[Itemized modification records]
-- Opening Marker --
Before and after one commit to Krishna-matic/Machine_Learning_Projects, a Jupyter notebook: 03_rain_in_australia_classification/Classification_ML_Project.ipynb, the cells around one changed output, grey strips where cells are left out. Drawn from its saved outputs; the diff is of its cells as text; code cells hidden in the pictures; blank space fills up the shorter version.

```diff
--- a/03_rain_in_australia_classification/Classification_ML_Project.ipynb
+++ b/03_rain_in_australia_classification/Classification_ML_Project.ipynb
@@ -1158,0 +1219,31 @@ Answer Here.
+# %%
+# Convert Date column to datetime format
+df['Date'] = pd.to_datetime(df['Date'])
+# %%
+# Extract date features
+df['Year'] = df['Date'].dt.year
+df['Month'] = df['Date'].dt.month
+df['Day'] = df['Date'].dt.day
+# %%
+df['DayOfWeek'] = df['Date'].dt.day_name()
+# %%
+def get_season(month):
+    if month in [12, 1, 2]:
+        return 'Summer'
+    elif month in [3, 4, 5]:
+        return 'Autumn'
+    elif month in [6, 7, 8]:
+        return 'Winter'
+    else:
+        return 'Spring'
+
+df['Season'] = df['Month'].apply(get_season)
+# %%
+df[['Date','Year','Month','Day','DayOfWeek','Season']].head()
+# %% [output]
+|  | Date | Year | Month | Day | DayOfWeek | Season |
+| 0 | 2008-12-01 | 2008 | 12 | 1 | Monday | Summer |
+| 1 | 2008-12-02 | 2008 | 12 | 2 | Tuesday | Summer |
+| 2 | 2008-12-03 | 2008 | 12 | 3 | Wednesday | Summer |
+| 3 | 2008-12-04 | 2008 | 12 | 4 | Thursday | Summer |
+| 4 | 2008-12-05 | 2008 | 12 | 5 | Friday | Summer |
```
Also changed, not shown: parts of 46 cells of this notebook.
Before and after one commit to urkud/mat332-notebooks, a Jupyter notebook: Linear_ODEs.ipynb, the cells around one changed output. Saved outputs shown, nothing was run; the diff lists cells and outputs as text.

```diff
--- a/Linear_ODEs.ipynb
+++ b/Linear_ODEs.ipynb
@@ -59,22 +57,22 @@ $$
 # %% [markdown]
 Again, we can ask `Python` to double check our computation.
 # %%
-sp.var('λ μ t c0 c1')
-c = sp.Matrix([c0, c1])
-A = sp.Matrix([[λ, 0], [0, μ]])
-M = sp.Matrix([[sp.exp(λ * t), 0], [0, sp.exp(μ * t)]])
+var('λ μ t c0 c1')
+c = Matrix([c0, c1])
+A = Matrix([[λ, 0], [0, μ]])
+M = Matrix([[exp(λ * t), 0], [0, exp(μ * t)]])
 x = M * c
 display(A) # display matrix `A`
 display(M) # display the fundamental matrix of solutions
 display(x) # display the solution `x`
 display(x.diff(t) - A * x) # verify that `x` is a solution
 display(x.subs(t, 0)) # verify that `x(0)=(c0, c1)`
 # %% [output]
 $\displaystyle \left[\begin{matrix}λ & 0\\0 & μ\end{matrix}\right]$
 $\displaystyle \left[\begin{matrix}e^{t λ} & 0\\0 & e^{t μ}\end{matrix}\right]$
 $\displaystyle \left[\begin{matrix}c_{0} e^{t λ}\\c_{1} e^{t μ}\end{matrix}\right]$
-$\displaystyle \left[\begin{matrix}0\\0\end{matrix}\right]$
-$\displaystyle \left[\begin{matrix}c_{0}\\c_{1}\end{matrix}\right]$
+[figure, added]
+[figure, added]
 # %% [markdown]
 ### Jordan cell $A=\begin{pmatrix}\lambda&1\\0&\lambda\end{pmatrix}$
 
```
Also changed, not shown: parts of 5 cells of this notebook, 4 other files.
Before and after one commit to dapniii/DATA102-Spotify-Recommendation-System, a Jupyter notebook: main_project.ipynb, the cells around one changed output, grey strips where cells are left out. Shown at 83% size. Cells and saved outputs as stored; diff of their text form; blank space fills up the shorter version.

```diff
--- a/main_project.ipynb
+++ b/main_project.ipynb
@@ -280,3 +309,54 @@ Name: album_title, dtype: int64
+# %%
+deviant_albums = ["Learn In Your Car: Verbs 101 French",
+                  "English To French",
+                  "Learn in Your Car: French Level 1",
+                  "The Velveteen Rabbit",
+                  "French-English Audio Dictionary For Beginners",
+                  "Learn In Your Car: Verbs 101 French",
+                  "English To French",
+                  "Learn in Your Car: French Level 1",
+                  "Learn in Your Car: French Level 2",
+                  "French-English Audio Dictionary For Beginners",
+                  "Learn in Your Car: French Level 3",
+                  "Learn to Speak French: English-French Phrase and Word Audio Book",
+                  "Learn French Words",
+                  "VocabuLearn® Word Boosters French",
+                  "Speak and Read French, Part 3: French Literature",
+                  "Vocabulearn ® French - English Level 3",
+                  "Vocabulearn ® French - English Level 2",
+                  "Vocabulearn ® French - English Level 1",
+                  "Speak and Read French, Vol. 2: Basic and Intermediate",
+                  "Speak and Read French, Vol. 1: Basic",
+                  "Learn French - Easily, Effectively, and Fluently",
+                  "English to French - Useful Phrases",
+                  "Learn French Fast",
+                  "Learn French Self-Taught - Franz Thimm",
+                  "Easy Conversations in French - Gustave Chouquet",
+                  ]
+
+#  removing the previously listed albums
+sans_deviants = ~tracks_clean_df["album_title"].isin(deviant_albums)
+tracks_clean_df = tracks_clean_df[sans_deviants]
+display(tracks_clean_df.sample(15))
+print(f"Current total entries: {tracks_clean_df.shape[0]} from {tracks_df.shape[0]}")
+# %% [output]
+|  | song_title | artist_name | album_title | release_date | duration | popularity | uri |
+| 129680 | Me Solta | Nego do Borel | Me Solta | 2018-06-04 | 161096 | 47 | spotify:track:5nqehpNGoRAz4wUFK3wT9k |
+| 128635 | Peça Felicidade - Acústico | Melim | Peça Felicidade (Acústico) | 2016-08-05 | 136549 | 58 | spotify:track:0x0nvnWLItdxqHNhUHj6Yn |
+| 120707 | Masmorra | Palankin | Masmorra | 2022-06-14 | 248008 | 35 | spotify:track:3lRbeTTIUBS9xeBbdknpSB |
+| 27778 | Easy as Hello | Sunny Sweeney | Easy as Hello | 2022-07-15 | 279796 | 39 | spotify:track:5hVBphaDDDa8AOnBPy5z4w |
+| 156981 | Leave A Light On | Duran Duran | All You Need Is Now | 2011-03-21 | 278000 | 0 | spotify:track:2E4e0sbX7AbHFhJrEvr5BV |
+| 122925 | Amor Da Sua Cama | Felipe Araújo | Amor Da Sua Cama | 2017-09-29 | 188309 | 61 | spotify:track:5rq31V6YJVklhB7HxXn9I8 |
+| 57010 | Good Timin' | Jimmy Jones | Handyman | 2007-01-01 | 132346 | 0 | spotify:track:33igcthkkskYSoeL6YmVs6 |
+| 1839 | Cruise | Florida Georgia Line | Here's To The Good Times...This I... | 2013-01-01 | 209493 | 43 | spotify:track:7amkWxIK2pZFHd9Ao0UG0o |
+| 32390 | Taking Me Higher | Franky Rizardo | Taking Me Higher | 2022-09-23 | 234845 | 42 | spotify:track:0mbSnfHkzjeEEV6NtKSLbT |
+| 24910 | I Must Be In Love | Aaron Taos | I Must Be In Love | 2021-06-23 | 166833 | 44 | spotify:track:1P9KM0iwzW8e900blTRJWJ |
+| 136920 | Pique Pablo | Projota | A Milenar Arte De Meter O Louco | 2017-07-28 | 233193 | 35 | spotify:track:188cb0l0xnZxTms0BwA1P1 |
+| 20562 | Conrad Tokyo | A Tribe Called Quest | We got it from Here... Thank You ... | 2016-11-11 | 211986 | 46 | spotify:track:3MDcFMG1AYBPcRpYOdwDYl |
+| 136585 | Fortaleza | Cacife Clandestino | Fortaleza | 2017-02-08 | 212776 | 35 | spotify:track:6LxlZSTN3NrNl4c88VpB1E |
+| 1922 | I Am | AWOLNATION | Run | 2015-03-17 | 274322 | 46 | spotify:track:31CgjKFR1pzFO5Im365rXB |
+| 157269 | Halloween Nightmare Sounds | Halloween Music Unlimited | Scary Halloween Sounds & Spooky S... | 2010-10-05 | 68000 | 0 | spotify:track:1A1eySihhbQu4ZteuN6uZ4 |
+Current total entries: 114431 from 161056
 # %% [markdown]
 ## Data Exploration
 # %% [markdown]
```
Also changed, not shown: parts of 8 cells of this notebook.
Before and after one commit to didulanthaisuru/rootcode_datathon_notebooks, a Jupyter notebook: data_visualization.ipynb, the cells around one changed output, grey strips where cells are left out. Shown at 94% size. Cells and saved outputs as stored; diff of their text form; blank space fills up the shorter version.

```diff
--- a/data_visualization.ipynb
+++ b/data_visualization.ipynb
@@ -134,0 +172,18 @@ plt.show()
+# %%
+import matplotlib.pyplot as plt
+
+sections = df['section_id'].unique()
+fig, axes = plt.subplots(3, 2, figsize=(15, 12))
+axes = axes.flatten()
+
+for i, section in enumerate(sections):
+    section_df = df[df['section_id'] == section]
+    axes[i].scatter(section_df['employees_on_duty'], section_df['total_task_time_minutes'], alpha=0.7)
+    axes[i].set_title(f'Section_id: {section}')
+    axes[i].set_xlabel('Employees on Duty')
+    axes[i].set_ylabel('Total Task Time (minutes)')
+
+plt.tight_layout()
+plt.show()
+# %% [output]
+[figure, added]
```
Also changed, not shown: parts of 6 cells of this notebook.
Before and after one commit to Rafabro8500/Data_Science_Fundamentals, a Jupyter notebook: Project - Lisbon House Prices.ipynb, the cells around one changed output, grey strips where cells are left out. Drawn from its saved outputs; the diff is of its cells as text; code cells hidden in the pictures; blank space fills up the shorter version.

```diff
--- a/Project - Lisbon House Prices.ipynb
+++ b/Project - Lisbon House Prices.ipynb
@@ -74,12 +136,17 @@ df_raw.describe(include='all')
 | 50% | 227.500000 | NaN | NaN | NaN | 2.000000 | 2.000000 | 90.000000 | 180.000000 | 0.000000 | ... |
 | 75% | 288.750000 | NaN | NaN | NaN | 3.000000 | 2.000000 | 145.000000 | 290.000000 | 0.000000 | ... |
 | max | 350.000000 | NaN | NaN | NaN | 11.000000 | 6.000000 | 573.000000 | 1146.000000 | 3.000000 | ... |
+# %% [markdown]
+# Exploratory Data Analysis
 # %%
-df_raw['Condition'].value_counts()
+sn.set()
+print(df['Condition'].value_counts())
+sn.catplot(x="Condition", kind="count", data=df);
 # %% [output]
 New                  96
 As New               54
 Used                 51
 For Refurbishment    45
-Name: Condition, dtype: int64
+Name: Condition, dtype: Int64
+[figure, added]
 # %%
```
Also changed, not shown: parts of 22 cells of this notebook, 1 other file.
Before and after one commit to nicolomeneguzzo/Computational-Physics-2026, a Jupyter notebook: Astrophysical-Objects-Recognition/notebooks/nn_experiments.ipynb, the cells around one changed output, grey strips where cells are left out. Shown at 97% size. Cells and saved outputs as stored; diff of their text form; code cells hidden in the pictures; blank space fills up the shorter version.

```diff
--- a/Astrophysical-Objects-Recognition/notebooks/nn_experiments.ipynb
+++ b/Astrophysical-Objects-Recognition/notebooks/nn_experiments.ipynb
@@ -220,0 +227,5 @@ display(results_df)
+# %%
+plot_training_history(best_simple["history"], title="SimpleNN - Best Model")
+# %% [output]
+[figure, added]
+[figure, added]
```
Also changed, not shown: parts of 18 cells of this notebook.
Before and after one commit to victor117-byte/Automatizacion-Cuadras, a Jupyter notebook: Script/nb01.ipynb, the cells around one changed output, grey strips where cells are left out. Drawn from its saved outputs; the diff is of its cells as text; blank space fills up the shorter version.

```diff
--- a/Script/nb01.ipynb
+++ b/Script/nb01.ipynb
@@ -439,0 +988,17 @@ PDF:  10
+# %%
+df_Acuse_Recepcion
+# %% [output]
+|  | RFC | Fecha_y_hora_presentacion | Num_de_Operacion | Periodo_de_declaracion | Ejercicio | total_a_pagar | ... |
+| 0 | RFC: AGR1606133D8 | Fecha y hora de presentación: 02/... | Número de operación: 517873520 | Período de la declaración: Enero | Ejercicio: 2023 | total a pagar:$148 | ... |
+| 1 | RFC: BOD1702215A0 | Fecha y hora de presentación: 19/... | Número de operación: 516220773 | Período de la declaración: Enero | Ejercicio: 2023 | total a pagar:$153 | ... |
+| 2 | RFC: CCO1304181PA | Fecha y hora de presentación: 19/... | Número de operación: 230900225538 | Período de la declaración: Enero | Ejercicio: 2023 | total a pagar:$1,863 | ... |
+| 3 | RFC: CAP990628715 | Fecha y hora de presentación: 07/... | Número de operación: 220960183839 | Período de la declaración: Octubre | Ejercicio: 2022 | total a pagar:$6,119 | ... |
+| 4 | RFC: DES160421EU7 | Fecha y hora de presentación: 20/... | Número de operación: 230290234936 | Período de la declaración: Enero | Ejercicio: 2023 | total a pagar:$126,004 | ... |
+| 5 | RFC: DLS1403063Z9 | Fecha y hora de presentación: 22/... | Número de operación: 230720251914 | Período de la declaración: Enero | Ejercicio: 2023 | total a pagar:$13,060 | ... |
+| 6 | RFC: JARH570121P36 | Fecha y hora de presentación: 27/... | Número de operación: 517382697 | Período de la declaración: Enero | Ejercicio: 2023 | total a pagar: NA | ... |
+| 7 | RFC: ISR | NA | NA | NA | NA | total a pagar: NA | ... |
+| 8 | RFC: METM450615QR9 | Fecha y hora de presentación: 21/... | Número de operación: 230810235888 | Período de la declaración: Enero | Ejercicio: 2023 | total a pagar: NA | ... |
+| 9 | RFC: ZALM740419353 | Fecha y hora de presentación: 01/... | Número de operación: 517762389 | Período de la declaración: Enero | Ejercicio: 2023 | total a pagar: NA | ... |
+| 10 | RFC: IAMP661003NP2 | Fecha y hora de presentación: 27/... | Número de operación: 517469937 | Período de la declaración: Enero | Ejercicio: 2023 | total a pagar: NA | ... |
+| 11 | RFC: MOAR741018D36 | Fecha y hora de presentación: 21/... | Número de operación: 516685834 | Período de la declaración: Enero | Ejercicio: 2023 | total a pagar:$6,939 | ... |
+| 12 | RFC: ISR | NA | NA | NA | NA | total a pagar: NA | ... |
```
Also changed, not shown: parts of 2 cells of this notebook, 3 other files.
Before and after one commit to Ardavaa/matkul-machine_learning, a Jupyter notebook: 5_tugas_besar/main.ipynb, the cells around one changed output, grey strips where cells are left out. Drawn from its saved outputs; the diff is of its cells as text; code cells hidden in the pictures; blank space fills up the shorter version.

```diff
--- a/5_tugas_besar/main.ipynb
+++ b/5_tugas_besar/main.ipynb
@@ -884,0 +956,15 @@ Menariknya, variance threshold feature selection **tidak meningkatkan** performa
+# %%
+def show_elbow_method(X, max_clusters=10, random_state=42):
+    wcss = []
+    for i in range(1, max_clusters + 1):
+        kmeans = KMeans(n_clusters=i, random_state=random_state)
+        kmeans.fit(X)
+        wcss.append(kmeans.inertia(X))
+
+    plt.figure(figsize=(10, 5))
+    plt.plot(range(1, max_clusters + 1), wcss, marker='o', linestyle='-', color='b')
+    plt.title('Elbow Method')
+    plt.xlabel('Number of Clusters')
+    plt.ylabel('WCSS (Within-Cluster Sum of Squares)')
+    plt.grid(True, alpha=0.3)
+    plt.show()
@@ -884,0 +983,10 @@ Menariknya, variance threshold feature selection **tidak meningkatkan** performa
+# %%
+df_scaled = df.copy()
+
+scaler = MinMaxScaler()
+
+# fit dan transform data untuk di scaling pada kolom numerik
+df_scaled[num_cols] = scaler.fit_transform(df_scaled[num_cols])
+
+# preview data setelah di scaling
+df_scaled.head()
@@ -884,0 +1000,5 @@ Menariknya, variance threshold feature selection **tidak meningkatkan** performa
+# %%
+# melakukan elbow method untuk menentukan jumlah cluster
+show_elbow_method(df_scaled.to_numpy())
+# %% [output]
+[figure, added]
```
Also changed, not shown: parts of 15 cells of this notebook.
-- Closing Marker --
Take every line above where "print" appears and copy it.

WRITTEN SOLUTION |
+print(f"Current total entries: {tracks_clean_df.shape[0]} from {tracks_df.shape[0]}")
+print(df['Condition'].value_counts())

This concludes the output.